Working on a World Bank water study in India, a colleague told me a tale of 'meter madness'. To qualify for funding, the city concerned is required to install meters and charge for water supply.
The first snag is that meters, whether cheap or quality instruments, don't work well because of sediments in the water. Within 12 months fewer than one in 10 give any form of reading. The meters which do work are usually in bigger houses using a lot of water. The tariff produces bills which are so large that the company officials are frightened to send them. Such influential customers, they say, can easily arrange to get them sacked.
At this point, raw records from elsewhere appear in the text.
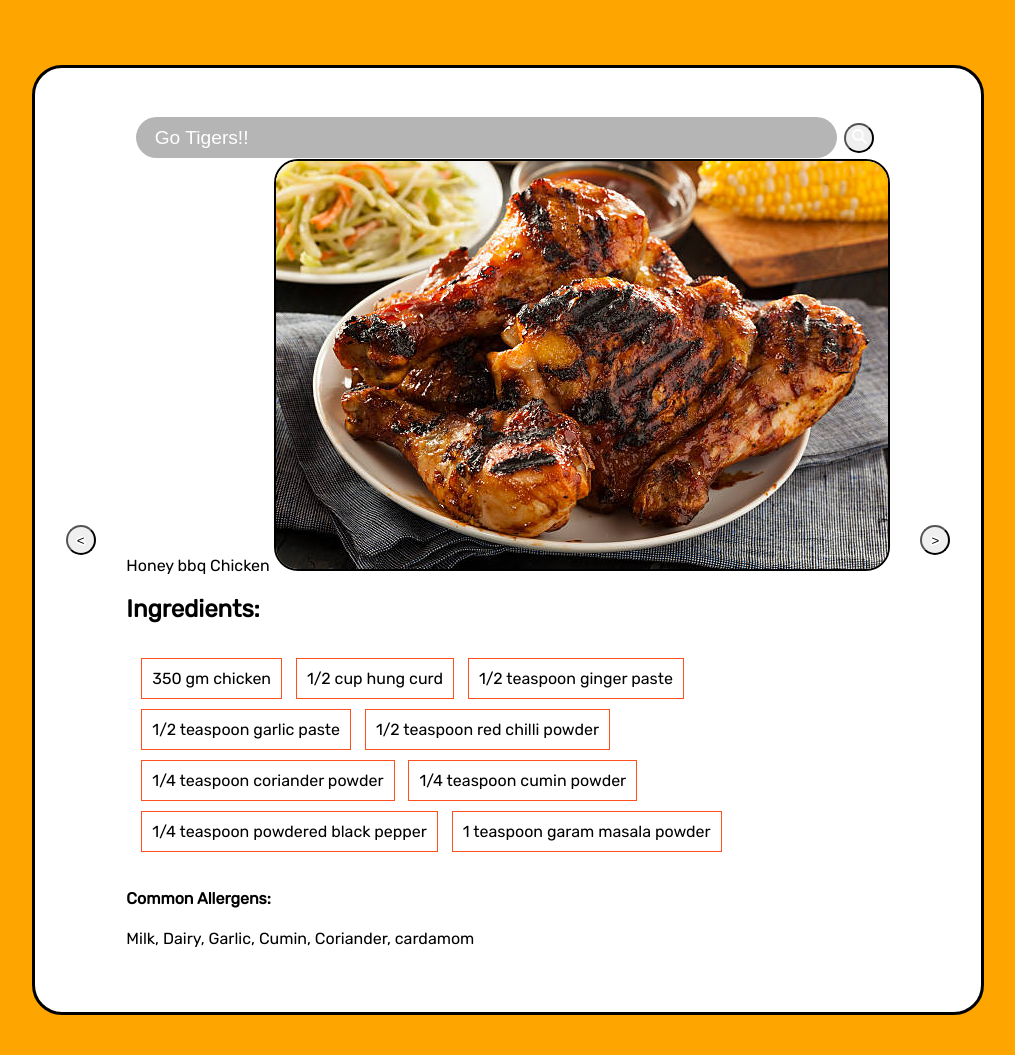
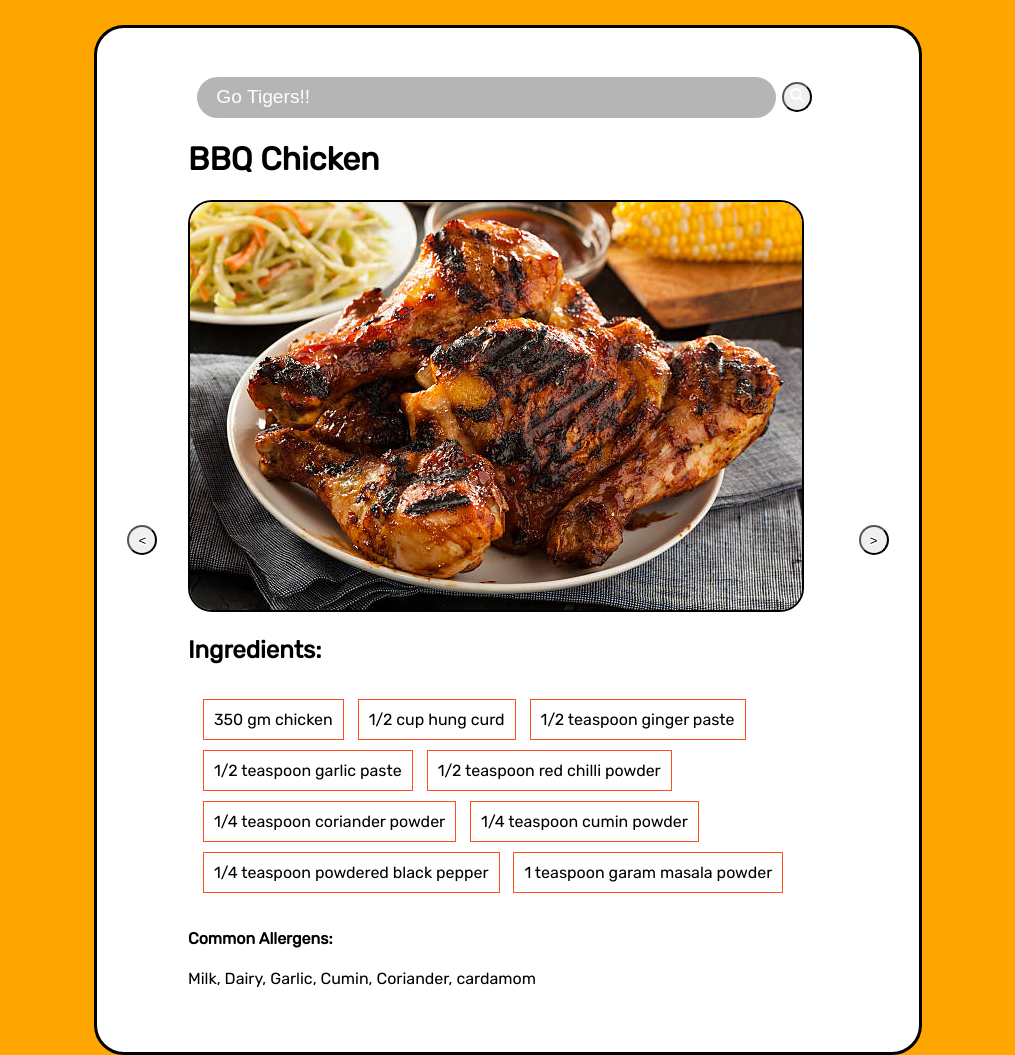
Before and after one commit to jq2472/meal-planner, a plain HTML site: page index.html in a window 1280 px wide. Shown: the whole page, without its empty margins (132-1147 px from the left). Drawn offline with Linux system fonts and the light colour scheme; a script that the page names is missing; files whose address does not match are found by name.

Commit message:
fixed_broken

```diff
--- a/index.html
+++ b/index.html
@@ -25,9 +25,10 @@
                     <img src="images/search-white.png" width="15" height="15">
                 </button>
             </div>
-                <div class="recommendation>
-                    <h1 class="food"> Honey bbq Chicken</h2>
-                    <img id="showcase" src="/home/antpi/Pictures/bbq-chicken.jpg">
+
+                <div class="recommendation">
+                    <h1 class="food"> BBQ Chicken </h1>
+                    <img id="showcase" src="images/bbq-chicken.jpg">
                         <div class="ingredients">
                             <h2 class="title">Ingredients: </h2>
                             <h3 class="ingredients"></h3>
--- a/meals.css
+++ b/meals.css
@@ -6,7 +6,6 @@ body {
     min-height: 1080px;
     margin: 0;
     font-family: 'Rubik', sans-serif;
-
     background-size: cover;
     background-color: orange;
 }
```
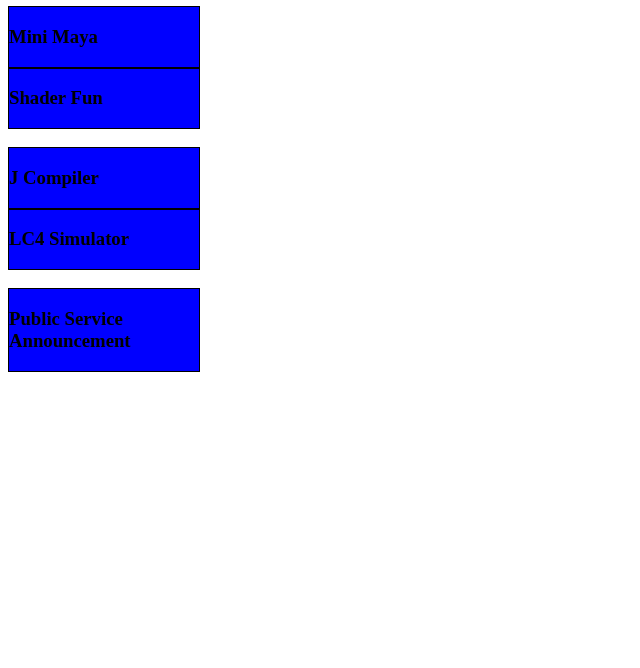
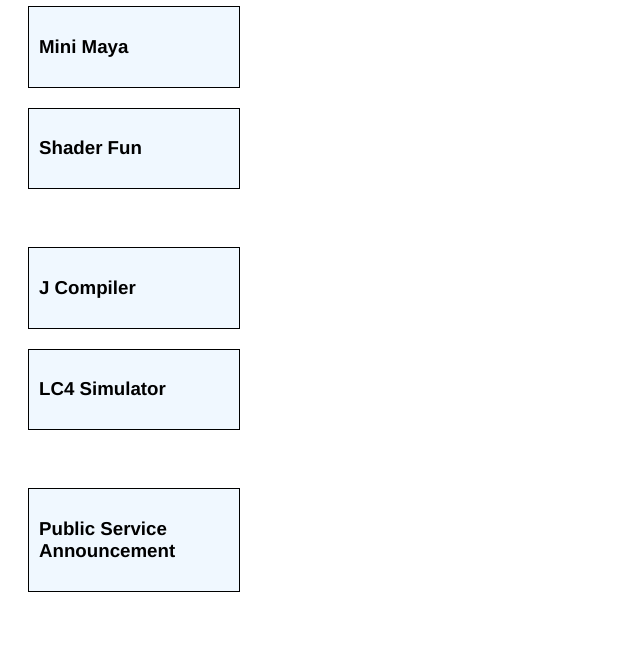
Before and after one commit to hansen-yi/hansen-yi.github.io, a plain HTML site: page index.html in a window 1280 px wide. Shown: the part 132-800 px from the top of the page, without its empty margins (0-640 px from the left). Drawn offline with Linux system fonts and the light colour scheme.

Commit message:
Update index.html

```diff
--- a/index.html
+++ b/index.html
@@ -3,7 +3,14 @@
   <head>
     <title>Hansen Yi</title>
     <style>
-      #project{background-color: blue; height: 10%; width: 15%; border: 1px solid black};
+      body {
+        font-family: Helvetica, sans-serif;
+      }
+      #project {
+        background-color: aliceblue; height: 40%; width: 15%; border: 1px solid black; align: center;
+        margin: 20px;
+        padding: 10px;
+      }
     </style>
   </head>
 <body>
```
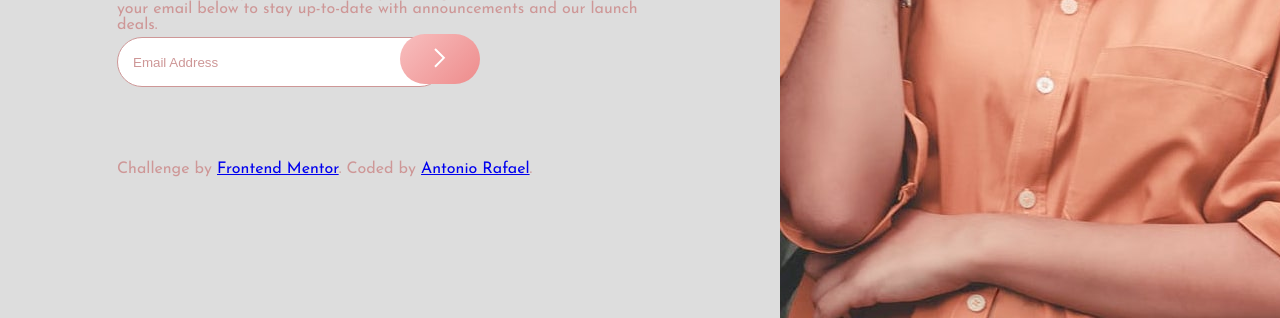
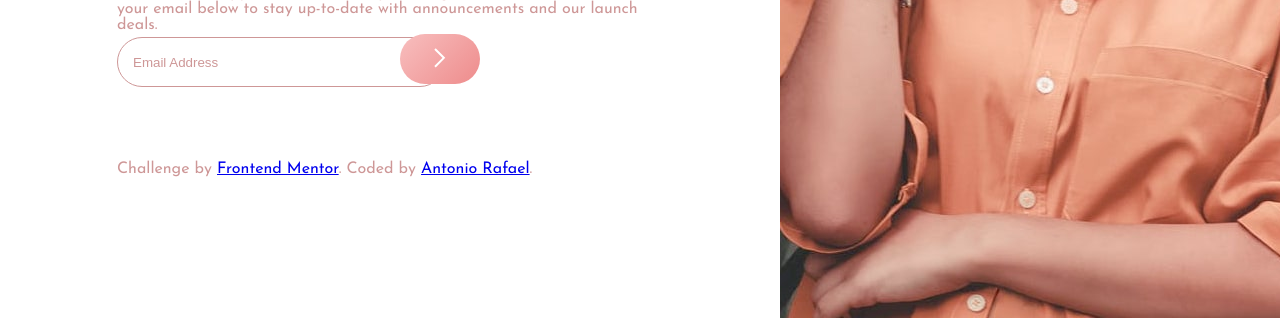
Before and after one commit to RafaelAF/base-apparel-coming-soon-master, a website: page index.html in a window 1280 px wide. Shown: the part 482-800 px from the top of the page. Drawn offline with Linux system fonts and the light colour scheme.

Commit message:
a simple modifying

```diff
--- a/style.css
+++ b/style.css
@@ -26,7 +26,7 @@
     padding: 0 15%;
     position: relative;
     font-family: 'Josefin Sans', sans-serif;
-    background-color: #ddd;
+    background-color: #fff;
 }
 
 .main h1{
```
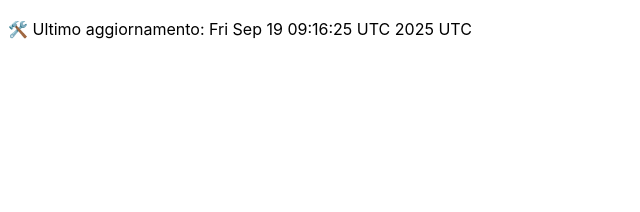
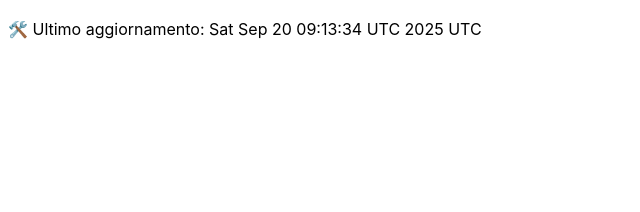
Before and after one commit to DanteTrb/DanteTrb.github.io, a Jekyll site: the page built from badges.md, in a window 1280 px wide. Shown: the top 212 px of the page, without its empty margins (0-640 px from the left). Built offline with Jekyll 4.4.1, drawn with Linux system fonts in a browser that asks for light colours; our own code applies the rules of GitHub Pages for plain Markdown files.

Commit message:
🛠️ Aggiornamento automatico badge

```diff
--- a/badges.md
+++ b/badges.md
@@ -1 +1 @@
-🛠️ Ultimo aggiornamento: Fri Sep 19 09:16:25 UTC 2025 UTC
+🛠️ Ultimo aggiornamento: Sat Sep 20 09:13:34 UTC 2025 UTC
```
So the readings are conveniently ignored, and the finance department issues fictitious bills, phased so that over the next decade metered bills might be brought in without protests. My friend tactfully reported the dilemma to the Bank's visiting rep. The Bank official duly reiterated its policy and meters continue to be installed.
That's meter madness. But you don't need to go far to find it.
John Prescott chose 1 April to issue his consultation paper A new approach to water charging in England and Wales. It isn't new, and for all the talk of protection for the poor and customer choice, the Deputy Prime Minister has fallen in with water regulator Ian Byatt's bias for meters.
At present, water companies are still legally required by privatisation legislation to introduce their own methods of charging and abandon rateable values by 2000. Part of Prescott's 'new approach' is to scrap Margaret Thatcher's deadline.
However, the drive to persuade more householders to opt for meters is to continue. Prescott wants meters to be free and for unconvinced customers to be able to switch back after 12 months. It costs about £200 to install a meter and £30 a year to read, maintain and bill using it. So who pays? Answer: the people who don't have meters.
Consistently since 1989, the regulator has encouraged the water companies to bias charges in favour of metered customers, by 45% in real terms and 70% in cash terms, according to independent water policy consultant John Thackray. He has studied the anomalies for, among others, the Public Utilities Access Forum.
Ofwat sees meters as creating a market with supply and demand, a private enterprise philosophy which a Conservative government would be expected to favour. Twice the previous government extended Byatt's term of office.
But water use in the home, particularly among the elderly and infirm, is not price elastic. Even accepting the market philosophy, meters are bad because they do not apportion bills on a proper basis since less than half the cost of services provided are related to water consumption.
Government should insist that the individual water companies submit their own new methods of charging for approval. Encouraging competition in water is harder than in other utilities, but pricing policies are fundamental to comparing performance.
If the water companies had truly embraced private sector status, then they would insist on managing the price mechanism, leaving the regulator to safeguard the public from their monopolist position.
Prescott is in a powerful position. He should insist on the companies detailing their spending to justify their charges, and then penalise any shortfall. He only needs to look to the US to see how tough regulators can be.
The water industry does not exist for the benefit of construction, but civil engineers would be best served if water company directors became proactive. There is still a long way to go with capital investment in water services, and performance standards can still be improved markedly. Real enterprise would see charges rising far slower than the retail price index.